Dede's Green Scene: Greta Thunberg and the Global Climate Strike! by Dede Tabak, September 18 2019, 1 Comment
On a Friday in August 2018, Greta Thunberg, then a 15-year-old girl from Sweden, decided to skip school and protest outside the Swedish Parliament. She demanded that local politicians enact policies in line with the goals of the 2015 Paris Agreement on climate action, and set off the global Fridays for Future movement. Since then, students all over the world skip school on Fridays and sit on the steps of their local governments to demand action toward protecting the environment and everyone's future.
“The climate crisis was a huge cause of that because I just felt that everything is hopeless and there is nothing I can do,” the now 16-year-old Thunberg said to supporters when she arrived in the NY Harbor on August 28th, 2019. “I was desperate, in a way, to do something — anything — and this idea of school striking came up, and I thought I might as well try that and see if it works, and if it doesn’t, I will try something else.”

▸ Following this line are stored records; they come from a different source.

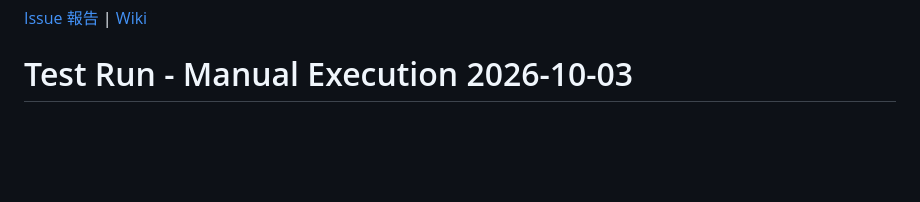
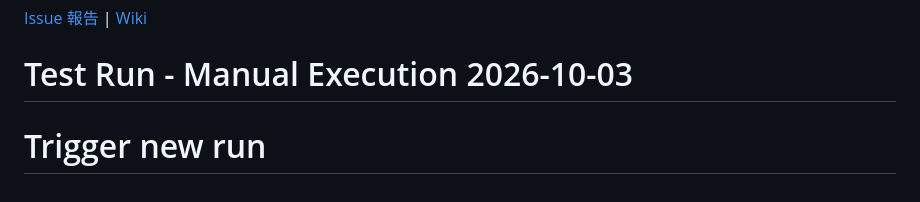
Before and after one commit to shete0804/paypayfleamarket-price-tracker, a Markdown page: README.md, the part around the change. GitHub-like rendering; blank space fills up the shorter version.

Commit message:
Trigger new workflow run to execute TOP3 debug logging

```diff
--- a/README.md
+++ b/README.md
@@ -569,3 +569,4 @@ Apache License Version 2.0
 [Issue 報告](https://github.com/kimata/price-watch/issues) | [Wiki](https://github.com/kimata/price-watch/wiki)
 
 # Test Run - Manual Execution 2026-10-03
+# Trigger new run
```
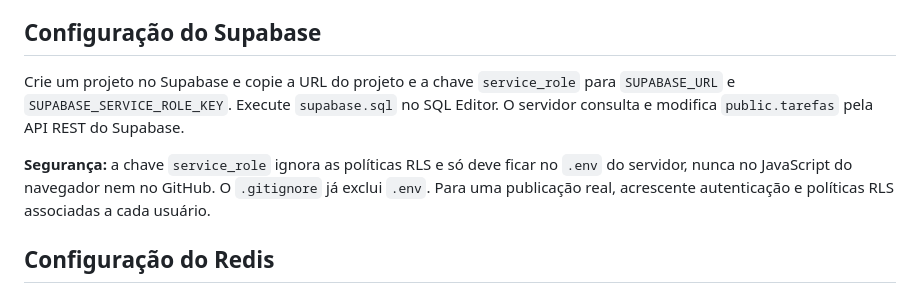
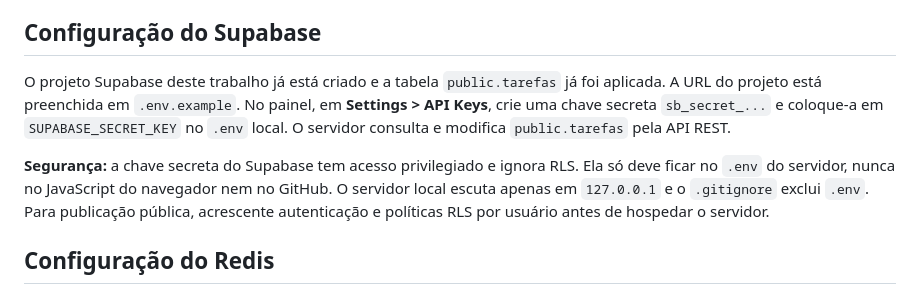
Before and after one commit to emanuelcassio872-lab/trabalho-avaliativo-anderson-, a Markdown page: README.md, the part around the change. GitHub-like rendering.

Commit message:
Atualiza README.md para chave secreta Supabase

```diff
--- a/README.md
+++ b/README.md
@@ -33,9 +33,9 @@ Sem `.env`, o servidor abre no modo demonstração local: dá para navegar na te
 
 ## Configuração do Supabase
 
-Crie um projeto no Supabase e copie a URL do projeto e a chave `service_role` para `SUPABASE_URL` e `SUPABASE_SERVICE_ROLE_KEY`. Execute `supabase.sql` no SQL Editor. O servidor consulta e modifica `public.tarefas` pela API REST do Supabase.
+O projeto Supabase deste trabalho já está criado e a tabela `public.tarefas` já foi aplicada. A URL do projeto está preenchida em `.env.example`. No painel, em **Settings > API Keys**, crie uma chave secreta `sb_secret_...` e coloque-a em `SUPABASE_SECRET_KEY` no `.env` local. O servidor consulta e modifica `public.tarefas` pela API REST.
 
-**Segurança:** a chave `service_role` ignora as políticas RLS e só deve ficar no `.env` do servidor, nunca no JavaScript do navegador nem no GitHub. O `.gitignore` já exclui `.env`. Para uma publicação real, acrescente autenticação e políticas RLS associadas a cada usuário.
+**Segurança:** a chave secreta do Supabase tem acesso privilegiado e ignora RLS. Ela só deve ficar no `.env` do servidor, nunca no JavaScript do navegador nem no GitHub. O servidor local escuta apenas em `127.0.0.1` e o `.gitignore` exclui `.env`. Para publicação pública, acrescente autenticação e políticas RLS por usuário antes de hospedar o servidor.
 
 ## Configuração do Redis
 
```
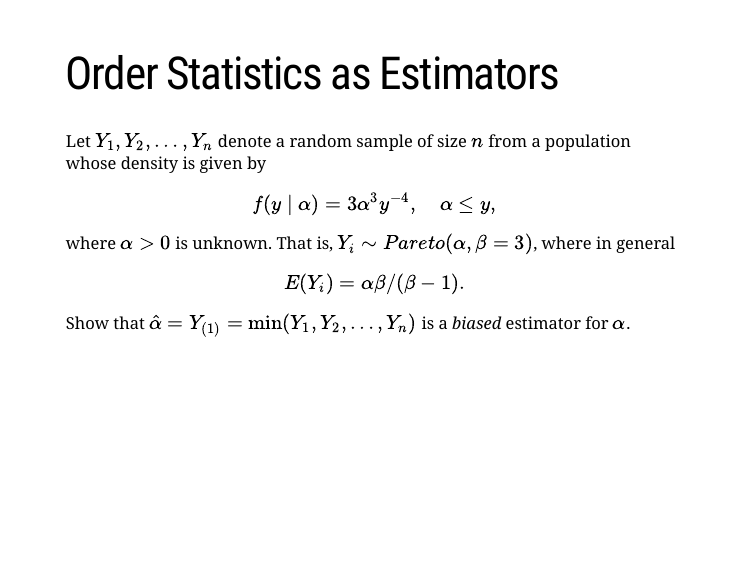
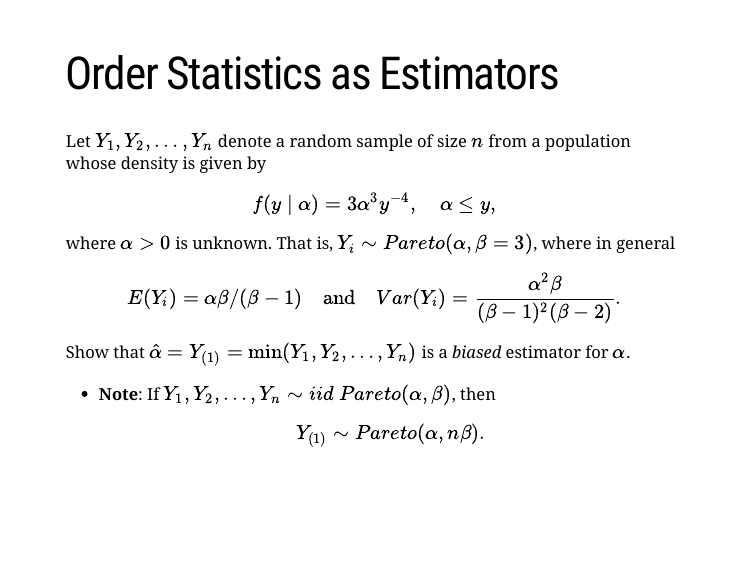
Before and after one commit to ScotinaStats/STAT339, an R Markdown document (docs/01-Estimation_Freq/01-Estimation_Freq.Rmd): page 12 of 54. Rendered offline with R 4.5, knitr and Pandoc, with nearby package versions; the slides are laid out offline by our stand-in for remark.js, each with all of its steps uncovered, in fonts that may differ from those the slides ask for, and without slide numbers, shadows or browser add-ons; code that draws random numbers runs with fixed seeds of ours; some code elsewhere in the file could not run offline; a font, style sheet, LaTeX package, included part or bibliography that could not be used is replaced or left out.

Commit message:
Add files via upload

```diff
--- a/docs/01-Estimation_Freq/01-Estimation_Freq.Rmd
+++ b/docs/01-Estimation_Freq/01-Estimation_Freq.Rmd
@@ -234,9 +234,11 @@ Let $Y_{1},Y_{2},\dots,Y_{n}\sim Uniform(0,\theta)$, where the *target parameter
 
 # Order Statistics as Estimators
 
-Let $Y_{1},Y_{2},\dots,Y_{n}$ denote a random sample of size $n$ from a population whose density is given by $$f(y\mid\alpha)=3\alpha^{3}y^{-4},\quad \alpha\leq y,$$ where $\alpha>0$ is unknown. That is, $Y_{i}\sim Pareto(\alpha,\beta=3)$, where in general $$E(Y_{i})=\alpha\beta/(\beta-1).$$
+Let $Y_{1},Y_{2},\dots,Y_{n}$ denote a random sample of size $n$ from a population whose density is given by $$f(y\mid\alpha)=3\alpha^{3}y^{-4},\quad \alpha\leq y,$$ where $\alpha>0$ is unknown. That is, $Y_{i}\sim Pareto(\alpha,\beta=3)$, where in general $$E(Y_{i})=\alpha\beta/(\beta-1)\quad\text{and}\quad Var(Y_{i})=\frac{\alpha^{2}\beta}{(\beta-1)^{2}(\beta-2)}.$$
 
 Show that $\hat{\alpha}=Y_{(1)}=\min(Y_{1},Y_{2},\dots,Y_{n})$ is a *biased* estimator for $\alpha$.
+
+- **Note**: If $Y_{1},Y_{2},\dots,Y_{n}\sim iid\ Pareto(\alpha,\beta)$, then $$Y_{(1)}\sim Pareto(\alpha,n\beta).$$
 
 ---
 
```
Also changed, not shown: 6 other files.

After sailing 13 days on a solar- and wind-powered boat to travel to New York City, Thunberg is now bringing the fight to the United States. Thunberg is scheduled to speak at the UN Climate Summit on September 23 and join in the Global Climate Strike on September 20th and 27th. Thunberg sat down with Trevor Noah from the Daily Show to promote the strike and to incite others to take action as well.
When Noah asked Thunberg if she noticed a different feeling surrounding climate change between her home country and the U.S., she responded, “I would say yes. Because here, it feels like it is being discussed as something you believe in or [do] not believe in. And where I come from, it’s more like, it’s a fact.”
This Friday, September 20th, Thunberg and the U.S. Youth Climate Strike Coalition have pledged a massive school walkout, which aims to bring awareness to the climate crisis in the days leading up to the UN’s climate change summit. The U.S. Youth Climate Strike, made up of eight youth-led groups, is demanding changes from U.N. leaders that include support for the Green New Deal, implementation of sustainable agriculture, and the protection of indigenous lands and waterways.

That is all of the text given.